Requirement:
Show all lines containing "index" from the data below.

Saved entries

┄┄┄┄┄┄┄┄┄┄┄┄┄┄┄┄┄┄┄┄

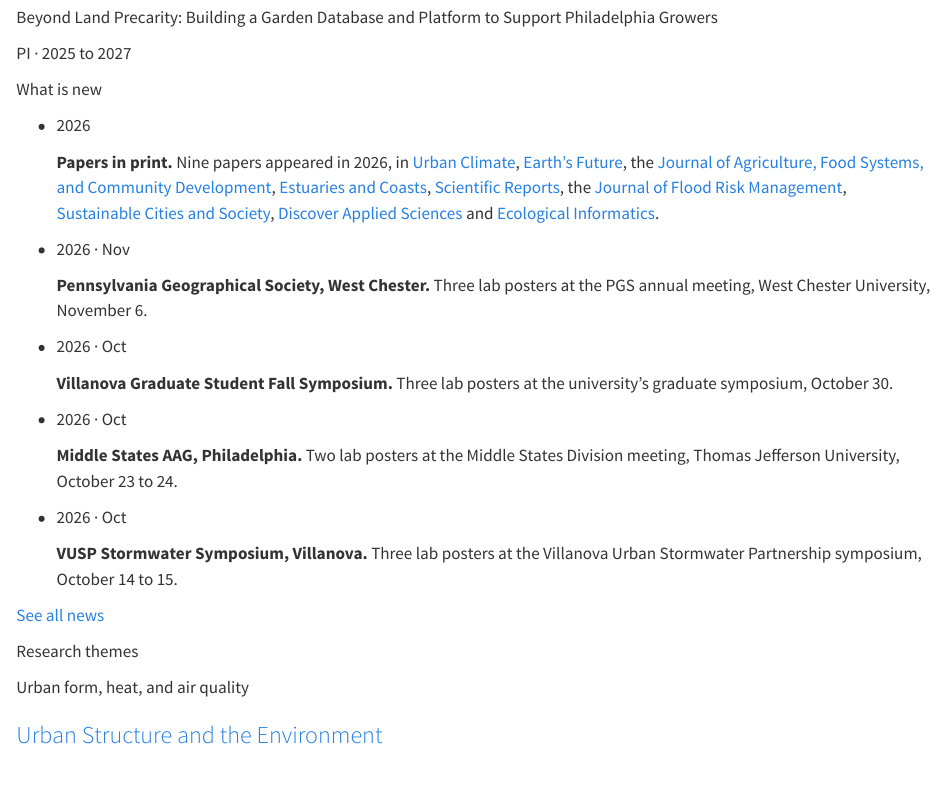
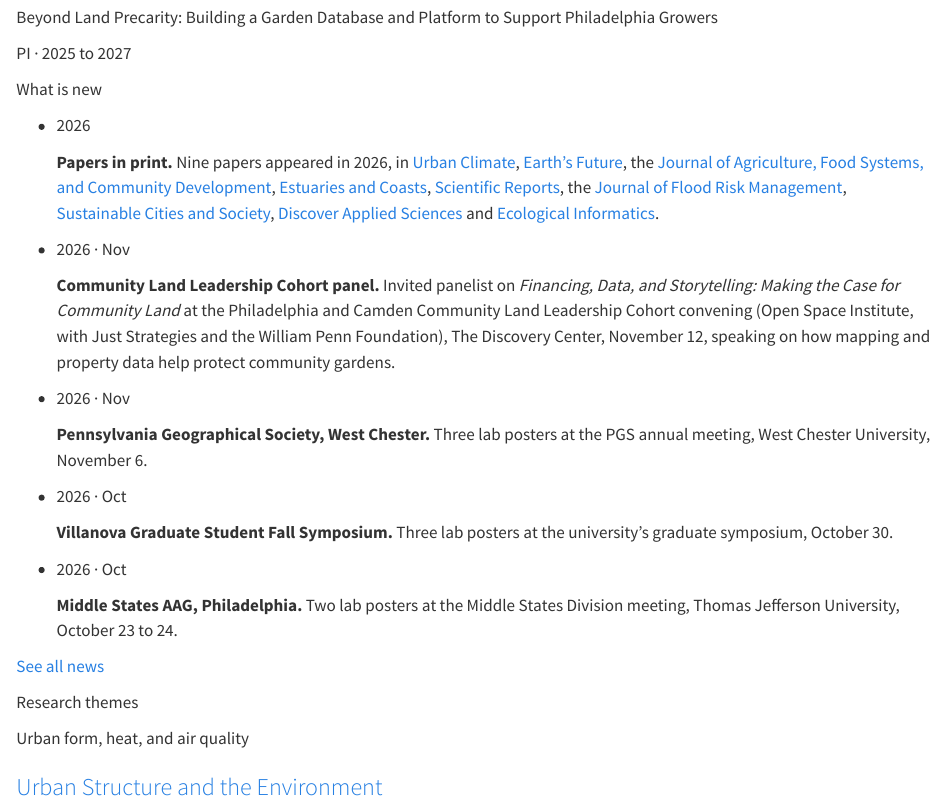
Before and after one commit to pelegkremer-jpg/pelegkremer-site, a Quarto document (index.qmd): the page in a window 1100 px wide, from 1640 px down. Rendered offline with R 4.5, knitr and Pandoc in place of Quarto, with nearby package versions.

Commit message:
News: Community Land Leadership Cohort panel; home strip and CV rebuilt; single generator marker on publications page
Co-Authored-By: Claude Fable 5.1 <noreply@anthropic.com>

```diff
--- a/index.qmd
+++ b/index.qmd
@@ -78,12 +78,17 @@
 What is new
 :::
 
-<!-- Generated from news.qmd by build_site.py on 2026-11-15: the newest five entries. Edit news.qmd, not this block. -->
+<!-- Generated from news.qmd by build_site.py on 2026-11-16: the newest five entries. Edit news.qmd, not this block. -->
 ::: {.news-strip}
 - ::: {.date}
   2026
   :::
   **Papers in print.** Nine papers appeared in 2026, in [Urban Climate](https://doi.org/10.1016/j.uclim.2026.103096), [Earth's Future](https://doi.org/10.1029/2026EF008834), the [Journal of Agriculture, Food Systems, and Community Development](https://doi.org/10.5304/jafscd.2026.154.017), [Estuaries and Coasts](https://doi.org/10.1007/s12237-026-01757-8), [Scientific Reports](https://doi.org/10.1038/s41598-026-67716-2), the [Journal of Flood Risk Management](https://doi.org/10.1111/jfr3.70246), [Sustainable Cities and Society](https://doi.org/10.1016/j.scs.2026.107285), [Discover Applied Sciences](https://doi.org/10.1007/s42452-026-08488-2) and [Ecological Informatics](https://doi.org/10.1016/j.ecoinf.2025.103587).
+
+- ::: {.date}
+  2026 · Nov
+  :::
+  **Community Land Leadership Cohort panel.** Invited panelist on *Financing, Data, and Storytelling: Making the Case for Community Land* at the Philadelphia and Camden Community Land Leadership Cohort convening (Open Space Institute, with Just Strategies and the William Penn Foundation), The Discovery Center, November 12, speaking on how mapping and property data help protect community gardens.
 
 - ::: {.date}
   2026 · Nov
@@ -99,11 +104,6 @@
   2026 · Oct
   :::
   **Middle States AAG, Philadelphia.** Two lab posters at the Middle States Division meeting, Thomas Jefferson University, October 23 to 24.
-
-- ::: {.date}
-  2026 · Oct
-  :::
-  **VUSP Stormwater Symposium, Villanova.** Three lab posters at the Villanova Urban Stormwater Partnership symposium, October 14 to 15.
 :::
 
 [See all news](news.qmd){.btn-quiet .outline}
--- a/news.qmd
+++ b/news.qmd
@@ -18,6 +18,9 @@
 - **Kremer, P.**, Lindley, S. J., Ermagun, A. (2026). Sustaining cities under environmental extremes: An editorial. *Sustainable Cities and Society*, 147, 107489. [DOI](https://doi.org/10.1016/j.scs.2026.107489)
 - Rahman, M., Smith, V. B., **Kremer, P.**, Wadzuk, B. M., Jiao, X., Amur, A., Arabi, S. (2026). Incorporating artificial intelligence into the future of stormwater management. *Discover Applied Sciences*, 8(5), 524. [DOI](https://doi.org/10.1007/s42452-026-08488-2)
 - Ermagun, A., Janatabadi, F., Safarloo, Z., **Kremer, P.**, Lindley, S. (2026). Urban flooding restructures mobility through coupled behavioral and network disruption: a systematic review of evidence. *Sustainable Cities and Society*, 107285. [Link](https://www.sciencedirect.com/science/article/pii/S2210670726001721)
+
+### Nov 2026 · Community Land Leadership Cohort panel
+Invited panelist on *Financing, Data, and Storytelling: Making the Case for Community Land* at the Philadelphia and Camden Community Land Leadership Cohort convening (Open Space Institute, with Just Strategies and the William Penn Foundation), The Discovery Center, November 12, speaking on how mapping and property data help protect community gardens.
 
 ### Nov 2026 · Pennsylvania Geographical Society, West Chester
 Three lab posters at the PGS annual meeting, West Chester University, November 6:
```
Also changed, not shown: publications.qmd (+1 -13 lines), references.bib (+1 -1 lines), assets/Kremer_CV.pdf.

┄┄┄┄┄┄┄┄┄┄┄┄┄┄┄┄┄┄┄┄

Finished exercise:
Before and after one commit to pelegkremer-jpg/pelegkremer-site, a Quarto document (index.qmd): the page in a window 1100 px wide, from 1640 px down. Rendered offline with R 4.5, knitr and Pandoc in place of Quarto, with nearby package versions.
--- a/index.qmd
+++ b/index.qmd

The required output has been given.